Peter So let’s talk about that. So. So here’s what I’ve noticed in my many years of being in the space, helping lots of folks is early on. Folks take on that role because it’s, you know, hey, there’s no one else here. I guess I got to do this. Right. And then you sort of break down if you had to write a job description or whatever. Most of the things that a real CEO does are not the things that are great content creator or thought leader, speaker wants to be doing. You know, they need to be that some spending to make sure cash flow is healthy. Someone needs to we make sure margins are good. You know, maybe some of the stuff around setting the vision, the direction and all that stuff. But tell me about the things that you’ve been able to shed. The challenge, really. Does better than you, but what you’ve been able to do with it with that time that you’ve been able to release to someone else.

Michael Bungay-Stanier Well, so first of all, absolutely right. I mean, what’s the difference between Shannon coming and going? My job is to run this company as a as a successful business versus my approach, which is my job is to marvel at the fact that somehow, I’ve built a business and it’s miraculous in that alone. And it is a micro centric business, even though I very early on made the decision not to make myself that kind of the name of the business. And less so the face of the business trying to make it scalable. I was still, you know, very much the business just naturally organized itself around me because I’m a big personality. And when you’re the founder, you don’t really realize it, but you’re kind of your word goes the Shannon’s like going, no. Okay, I’m coming in and pivoting the business model where bringing a finance person who understands margins and actually gets a smart about money, we’re actually needing to shift the whole culture of the company so that we serve out different type of client in a different way. It’s a complete remake. And part of what’s brilliant about this is I wouldn’t have had the fortitude or the perseverance to go through with that. So I recognized my bill, my lack of abilities, which is I’m just not that interested in the practicalities and the actualities of scaling. I am I am ambitious for the impact I want my work to have. But you have to get out of your way to find people who can say, let me show you how to scale your work, which keeps you and your genius zone. And for me, that’s like I’m good at content creating. I’m good at having ideas. I’m good at being that translator that moves people from complexity through to simplicity on the other side. All of that is really my sweet spot. The other stuff I can I can drag my way through, but if I was still running the company, we would stick at kind of the revenue mark. We are now in grow a little bit change and take us to 10 million and 20 million dollars in revenue in three to five years. She’s just got a plan.

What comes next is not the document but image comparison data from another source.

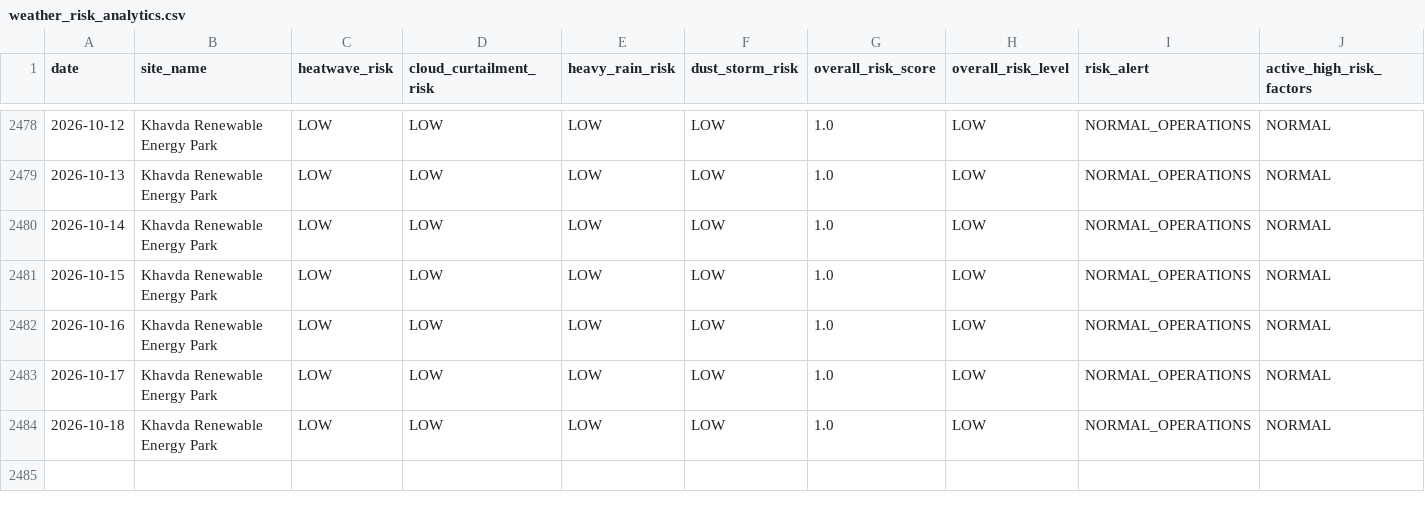
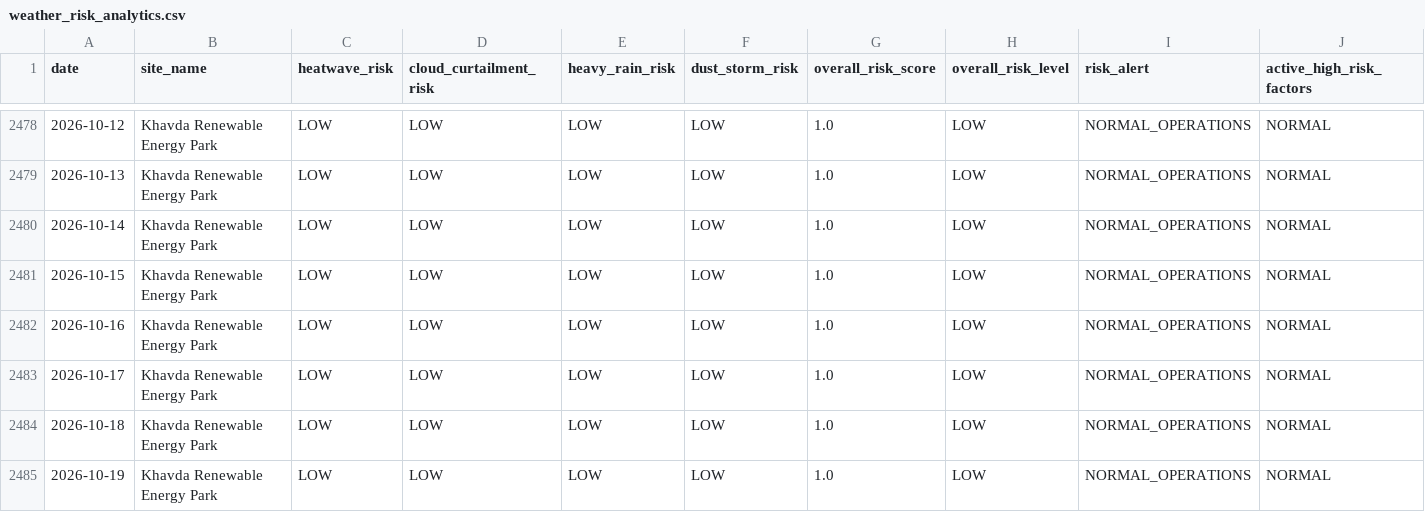
Before and after one commit to kirttiik/AI-Renewable-Energy-Intelligence-platform, a CSV file: data/processed/weather_risk_analytics.csv, drawn as a sheet; only a part is shown, gaps mark what is left out.

```diff
--- a/data/processed/weather_risk_analytics.csv
+++ b/data/processed/weather_risk_analytics.csv
@@ -2484 +2484,2 @@ date,site_name,heatwave_risk,cloud_curtailment_risk,heavy_rain_risk,dust_storm_r
 2026-10-18,Khavda Renewable Energy Park,LOW,LOW,LOW,LOW,1.0,LOW,NORMAL_OPERATIONS,NORMAL
+2026-10-19,Khavda Renewable Energy Park,LOW,LOW,LOW,LOW,1.0,LOW,NORMAL_OPERATIONS,NORMAL
```
Also changed, not shown: data/processed/khavda_generation.csv, data/raw/khavda_weather_openmeteo.csv, 27 other files.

Peter Excellent. So I want to touch on two key things or big things that I picked up on what you said. One is that I’ll call it the curse of the creative, but it’s also the blessing of the creative right to you said, you know you know, you’re really good at building the content, delivering the content and getting the content out there. So that’s a blessing because it’s fun. And that’s not a role that you can put up a job listing on for ads that need someone that can write great books and be awesome to be like that’s not going to happen versus someone that can do cash flow analysis or product development or operation or whatever. So that’s the creative piece. Yeah. You know, just say listen. Yeah, that’s that is me. The other piece that you touched on, which I think is a little more complicated and a little bit more of what people struggle is if you look at it from linearly, the model is typically, hey, look at me. I’m a rock star. I do a bunch of cool stuff. Right. I write books, I speak or whatever. And then you get big enough to go, oh, don’t look at me, don’t look at me, look at my content, you know? Right. And I think that the whiplash that happens to the end user is, wait a minute. I bought a peanut butter and jelly sandwich, which is Michael delivers the content. I take a bite of it and there’s an experience of that. Now there’s Michael. That’s one way to get it. It’s a premium product. It’s expensive. He goes to keynotes, whatever. But there’s a whole other suite of product offerings or solutions where, you know, I would say my job’s to make my clients irrelevant. So tell me sort of how do you have to have the stronger content and make you less? I don’t say make you irrelevant, but make you somewhat irrelevant.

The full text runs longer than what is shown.